The journal Antiquity has a tribute to the late Bill Solheim written by Prof Miriam Stark of the University of Hawaii.

solheim1

Dr Wilhelm G. Solheim II
Appreciation by Miriam Stark
Continue reading Tribute to Bill Solheim in Antiquity

Public Lecture: Archaeology of the Middle Mekong Basin

Dr. Joyce White of the Institute of Southeast Asian Archaeology will give a talk on the archaeology of Laos in Bangkok next month.

Archaeology of the Middle Mekong Basin: Will knowledge survive development and looting? A talk by Joyce White
Venue: The Siam Society, Bangkok
Date: 8 January 2015
Time: 7.30pm
Continue reading Public Lecture: Archaeology of the Middle Mekong Basin

Mellon Postdoctoral Fellowship in the Humanities

Another fellowship opportunity with themes related to the disposal and memorialisation of the dead, which may be of interest to archaeologists. Deadline is 13 January 2015.

We seek scholars interested in the study of cultural practices surrounding the care, disposal, and memorialization of the dead.

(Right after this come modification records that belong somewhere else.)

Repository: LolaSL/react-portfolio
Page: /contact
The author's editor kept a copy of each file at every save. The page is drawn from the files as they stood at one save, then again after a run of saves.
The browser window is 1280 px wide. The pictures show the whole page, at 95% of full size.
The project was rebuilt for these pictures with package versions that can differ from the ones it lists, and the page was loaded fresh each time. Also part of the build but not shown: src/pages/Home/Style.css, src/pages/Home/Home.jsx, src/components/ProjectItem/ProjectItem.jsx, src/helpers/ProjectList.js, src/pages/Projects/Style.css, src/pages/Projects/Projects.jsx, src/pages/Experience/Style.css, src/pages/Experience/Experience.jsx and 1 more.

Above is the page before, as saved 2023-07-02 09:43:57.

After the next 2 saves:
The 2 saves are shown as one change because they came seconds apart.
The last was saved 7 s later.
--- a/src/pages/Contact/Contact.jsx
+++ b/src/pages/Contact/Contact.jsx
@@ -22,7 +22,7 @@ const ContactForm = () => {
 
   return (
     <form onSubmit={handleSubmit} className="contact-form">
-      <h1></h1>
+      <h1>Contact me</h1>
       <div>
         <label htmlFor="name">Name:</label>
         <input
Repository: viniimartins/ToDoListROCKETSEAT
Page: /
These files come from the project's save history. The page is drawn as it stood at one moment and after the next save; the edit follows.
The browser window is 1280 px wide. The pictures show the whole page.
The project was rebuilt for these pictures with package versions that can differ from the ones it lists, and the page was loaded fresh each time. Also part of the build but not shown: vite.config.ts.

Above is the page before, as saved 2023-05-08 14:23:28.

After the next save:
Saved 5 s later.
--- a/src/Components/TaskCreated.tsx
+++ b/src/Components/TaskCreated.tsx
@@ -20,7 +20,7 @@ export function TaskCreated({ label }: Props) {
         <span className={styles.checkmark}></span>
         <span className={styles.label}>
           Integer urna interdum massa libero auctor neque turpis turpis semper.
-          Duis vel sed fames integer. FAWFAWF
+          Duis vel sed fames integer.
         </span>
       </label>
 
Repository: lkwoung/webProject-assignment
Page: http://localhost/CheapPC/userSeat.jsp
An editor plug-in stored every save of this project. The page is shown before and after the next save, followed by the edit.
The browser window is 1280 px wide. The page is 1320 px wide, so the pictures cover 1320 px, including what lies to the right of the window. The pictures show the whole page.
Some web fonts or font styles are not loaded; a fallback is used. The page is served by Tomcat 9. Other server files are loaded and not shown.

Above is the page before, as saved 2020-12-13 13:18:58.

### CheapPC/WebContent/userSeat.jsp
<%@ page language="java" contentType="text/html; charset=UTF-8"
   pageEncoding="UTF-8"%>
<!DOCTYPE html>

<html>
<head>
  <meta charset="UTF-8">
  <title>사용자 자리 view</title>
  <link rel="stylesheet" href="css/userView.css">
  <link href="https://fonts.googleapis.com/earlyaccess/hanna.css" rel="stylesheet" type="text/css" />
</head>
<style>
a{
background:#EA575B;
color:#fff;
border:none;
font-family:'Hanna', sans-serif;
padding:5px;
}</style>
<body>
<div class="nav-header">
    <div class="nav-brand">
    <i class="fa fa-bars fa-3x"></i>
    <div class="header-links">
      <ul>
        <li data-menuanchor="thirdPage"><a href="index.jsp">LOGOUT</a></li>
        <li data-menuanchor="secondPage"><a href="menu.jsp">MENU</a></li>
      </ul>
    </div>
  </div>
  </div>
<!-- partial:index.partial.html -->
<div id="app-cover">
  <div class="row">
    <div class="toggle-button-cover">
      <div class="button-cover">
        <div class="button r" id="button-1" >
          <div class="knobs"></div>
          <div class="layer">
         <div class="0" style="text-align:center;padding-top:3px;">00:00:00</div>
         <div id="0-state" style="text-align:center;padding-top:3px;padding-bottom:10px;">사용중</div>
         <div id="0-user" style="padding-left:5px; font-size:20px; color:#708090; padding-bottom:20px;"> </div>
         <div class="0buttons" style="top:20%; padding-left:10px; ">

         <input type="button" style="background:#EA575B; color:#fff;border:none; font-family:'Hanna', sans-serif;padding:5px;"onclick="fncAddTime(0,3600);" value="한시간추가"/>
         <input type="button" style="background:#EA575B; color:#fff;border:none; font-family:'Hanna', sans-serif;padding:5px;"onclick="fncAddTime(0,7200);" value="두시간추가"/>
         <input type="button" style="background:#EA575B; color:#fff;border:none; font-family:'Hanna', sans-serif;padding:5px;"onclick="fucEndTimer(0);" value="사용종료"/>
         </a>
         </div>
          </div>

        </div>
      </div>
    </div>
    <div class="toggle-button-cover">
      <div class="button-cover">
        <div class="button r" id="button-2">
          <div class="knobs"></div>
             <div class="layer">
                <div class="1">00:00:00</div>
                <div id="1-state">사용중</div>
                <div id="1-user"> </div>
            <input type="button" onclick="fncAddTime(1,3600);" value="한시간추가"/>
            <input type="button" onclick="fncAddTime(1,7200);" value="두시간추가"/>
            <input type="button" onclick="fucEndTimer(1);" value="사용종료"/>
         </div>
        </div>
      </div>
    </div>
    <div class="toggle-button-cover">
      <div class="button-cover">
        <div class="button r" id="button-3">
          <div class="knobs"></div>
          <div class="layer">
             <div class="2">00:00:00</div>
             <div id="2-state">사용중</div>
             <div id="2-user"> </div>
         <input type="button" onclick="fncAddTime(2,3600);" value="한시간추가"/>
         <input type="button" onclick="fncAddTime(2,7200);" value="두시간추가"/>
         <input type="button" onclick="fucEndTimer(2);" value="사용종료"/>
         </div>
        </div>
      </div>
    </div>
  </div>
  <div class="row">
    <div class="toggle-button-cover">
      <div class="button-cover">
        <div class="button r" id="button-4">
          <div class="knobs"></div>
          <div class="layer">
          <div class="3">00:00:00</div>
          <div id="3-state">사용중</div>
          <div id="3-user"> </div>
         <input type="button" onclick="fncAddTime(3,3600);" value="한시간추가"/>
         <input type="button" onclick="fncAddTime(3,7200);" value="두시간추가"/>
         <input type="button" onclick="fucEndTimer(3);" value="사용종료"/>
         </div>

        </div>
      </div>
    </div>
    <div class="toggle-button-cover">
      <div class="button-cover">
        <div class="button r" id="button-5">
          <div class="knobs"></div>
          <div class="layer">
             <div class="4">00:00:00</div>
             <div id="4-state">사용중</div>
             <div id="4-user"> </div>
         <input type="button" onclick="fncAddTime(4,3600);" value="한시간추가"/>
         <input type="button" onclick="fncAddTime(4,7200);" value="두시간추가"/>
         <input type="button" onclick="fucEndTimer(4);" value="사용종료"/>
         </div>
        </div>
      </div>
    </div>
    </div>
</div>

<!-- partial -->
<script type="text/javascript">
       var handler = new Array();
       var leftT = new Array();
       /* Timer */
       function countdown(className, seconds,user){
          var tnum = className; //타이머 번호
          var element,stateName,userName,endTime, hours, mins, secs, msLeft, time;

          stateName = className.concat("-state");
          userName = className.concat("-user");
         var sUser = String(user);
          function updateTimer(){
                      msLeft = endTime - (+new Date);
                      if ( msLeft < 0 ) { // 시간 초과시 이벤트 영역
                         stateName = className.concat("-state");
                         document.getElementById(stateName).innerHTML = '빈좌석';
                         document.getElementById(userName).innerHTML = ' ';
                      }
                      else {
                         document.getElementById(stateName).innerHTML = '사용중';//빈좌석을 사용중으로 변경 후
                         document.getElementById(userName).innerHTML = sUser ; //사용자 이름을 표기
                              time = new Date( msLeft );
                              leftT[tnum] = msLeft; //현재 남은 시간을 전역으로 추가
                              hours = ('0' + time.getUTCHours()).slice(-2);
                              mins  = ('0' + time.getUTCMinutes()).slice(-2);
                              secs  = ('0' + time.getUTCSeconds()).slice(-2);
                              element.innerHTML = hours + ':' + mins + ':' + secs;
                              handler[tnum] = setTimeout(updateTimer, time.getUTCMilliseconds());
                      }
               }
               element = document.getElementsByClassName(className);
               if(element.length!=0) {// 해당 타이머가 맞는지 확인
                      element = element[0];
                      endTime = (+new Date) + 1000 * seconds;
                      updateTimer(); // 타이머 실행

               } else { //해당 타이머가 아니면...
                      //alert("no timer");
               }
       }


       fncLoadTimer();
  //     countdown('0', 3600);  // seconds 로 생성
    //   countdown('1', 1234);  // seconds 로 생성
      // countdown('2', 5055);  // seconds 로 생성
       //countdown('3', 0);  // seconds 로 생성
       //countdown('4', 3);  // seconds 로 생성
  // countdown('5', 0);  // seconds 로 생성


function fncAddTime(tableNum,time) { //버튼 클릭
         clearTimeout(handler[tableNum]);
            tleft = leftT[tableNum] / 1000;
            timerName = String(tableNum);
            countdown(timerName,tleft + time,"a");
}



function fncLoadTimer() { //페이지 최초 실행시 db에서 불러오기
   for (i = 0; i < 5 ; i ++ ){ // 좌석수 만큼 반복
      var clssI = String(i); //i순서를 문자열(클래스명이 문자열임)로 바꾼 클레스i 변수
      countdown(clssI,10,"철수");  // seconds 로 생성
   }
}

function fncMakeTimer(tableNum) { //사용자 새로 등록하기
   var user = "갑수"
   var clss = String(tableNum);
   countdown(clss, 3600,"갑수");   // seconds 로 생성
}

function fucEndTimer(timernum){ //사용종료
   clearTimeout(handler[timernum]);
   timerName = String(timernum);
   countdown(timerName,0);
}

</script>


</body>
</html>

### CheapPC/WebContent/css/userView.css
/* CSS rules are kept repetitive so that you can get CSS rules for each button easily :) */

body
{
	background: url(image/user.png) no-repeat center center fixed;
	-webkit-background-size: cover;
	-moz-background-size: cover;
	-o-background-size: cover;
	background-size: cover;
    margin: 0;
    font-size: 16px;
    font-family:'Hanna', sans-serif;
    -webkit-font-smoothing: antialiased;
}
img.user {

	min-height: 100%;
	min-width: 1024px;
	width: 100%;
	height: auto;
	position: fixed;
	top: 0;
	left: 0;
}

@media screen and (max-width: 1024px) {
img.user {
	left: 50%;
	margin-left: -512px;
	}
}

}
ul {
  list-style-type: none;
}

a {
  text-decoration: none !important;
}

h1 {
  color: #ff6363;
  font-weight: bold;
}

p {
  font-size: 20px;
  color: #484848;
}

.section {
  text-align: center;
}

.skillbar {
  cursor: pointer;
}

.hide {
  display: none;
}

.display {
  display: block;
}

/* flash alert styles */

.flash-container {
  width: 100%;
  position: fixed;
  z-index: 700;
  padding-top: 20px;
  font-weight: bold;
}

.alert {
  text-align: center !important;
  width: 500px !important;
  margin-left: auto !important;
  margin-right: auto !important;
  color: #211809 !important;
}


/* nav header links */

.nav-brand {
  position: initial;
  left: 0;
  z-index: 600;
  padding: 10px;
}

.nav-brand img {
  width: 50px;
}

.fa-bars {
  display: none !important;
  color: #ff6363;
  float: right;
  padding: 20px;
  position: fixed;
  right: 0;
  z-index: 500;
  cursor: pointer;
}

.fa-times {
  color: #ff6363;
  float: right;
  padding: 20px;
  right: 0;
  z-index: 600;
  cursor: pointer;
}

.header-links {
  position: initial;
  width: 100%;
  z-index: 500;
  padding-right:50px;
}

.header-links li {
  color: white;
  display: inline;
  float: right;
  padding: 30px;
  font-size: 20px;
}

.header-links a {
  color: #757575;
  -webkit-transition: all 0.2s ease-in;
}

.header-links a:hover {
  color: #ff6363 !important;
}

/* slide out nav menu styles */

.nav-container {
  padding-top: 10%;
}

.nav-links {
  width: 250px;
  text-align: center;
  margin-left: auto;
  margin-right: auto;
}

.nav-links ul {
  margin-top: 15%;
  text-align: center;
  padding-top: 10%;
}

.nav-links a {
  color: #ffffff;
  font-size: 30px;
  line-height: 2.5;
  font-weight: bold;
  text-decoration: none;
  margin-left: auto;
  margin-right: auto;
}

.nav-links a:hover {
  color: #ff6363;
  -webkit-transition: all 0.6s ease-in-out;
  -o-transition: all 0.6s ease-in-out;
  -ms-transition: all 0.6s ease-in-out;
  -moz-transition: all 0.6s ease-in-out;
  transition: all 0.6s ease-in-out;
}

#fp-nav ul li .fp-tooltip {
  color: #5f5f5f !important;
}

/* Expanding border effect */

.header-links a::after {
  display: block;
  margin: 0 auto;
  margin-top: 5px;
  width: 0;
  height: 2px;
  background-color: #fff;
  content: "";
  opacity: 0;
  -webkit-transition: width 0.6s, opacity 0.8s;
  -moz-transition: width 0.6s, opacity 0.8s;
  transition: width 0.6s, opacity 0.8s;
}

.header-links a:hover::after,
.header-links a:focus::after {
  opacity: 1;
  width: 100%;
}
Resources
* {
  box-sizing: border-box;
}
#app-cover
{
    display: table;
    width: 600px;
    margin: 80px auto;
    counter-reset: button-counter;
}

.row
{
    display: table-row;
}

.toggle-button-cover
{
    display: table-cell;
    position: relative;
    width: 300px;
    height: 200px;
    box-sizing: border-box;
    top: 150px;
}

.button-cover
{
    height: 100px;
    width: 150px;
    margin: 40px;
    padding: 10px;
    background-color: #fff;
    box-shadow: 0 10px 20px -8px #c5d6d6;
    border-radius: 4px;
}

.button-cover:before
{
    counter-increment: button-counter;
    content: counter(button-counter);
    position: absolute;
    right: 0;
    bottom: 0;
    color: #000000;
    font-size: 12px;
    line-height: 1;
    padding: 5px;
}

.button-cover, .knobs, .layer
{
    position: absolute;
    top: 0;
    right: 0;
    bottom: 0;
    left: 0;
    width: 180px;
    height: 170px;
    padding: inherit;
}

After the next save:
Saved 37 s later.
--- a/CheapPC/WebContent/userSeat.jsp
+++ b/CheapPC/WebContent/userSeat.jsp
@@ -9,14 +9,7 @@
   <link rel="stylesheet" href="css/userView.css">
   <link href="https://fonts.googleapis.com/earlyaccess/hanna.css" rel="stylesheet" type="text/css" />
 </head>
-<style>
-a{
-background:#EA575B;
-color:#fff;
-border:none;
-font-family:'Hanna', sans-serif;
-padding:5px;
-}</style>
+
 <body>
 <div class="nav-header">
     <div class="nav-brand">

Area of specialization is open, but might include religion, history, archaeology, anthropology, material and visual culture, performance studies, or literature, among other possibilities. Candidates should have broad historical and interdisciplinary interests. Women and members of underrepresented minority groups are especially encouraged to apply.

During the first year of the program, the Mellon Postdoctoral Fellow will participate in a year-long faculty seminar led by Associate Professor Hank Glassman (East Asian Languages and Cultures) entitled “Attending to the Dead: Mortality, Memory, and Material Culture.” Applicants should make clear the nature of their potential contributions to this interdisciplinary seminar. A seminar in the cultural history of death, it will focus on the distillation and concretization of memory and affect in the form of monuments, gravestones, relics, paintings, sound recordings, photographs, and other objects.

More details here.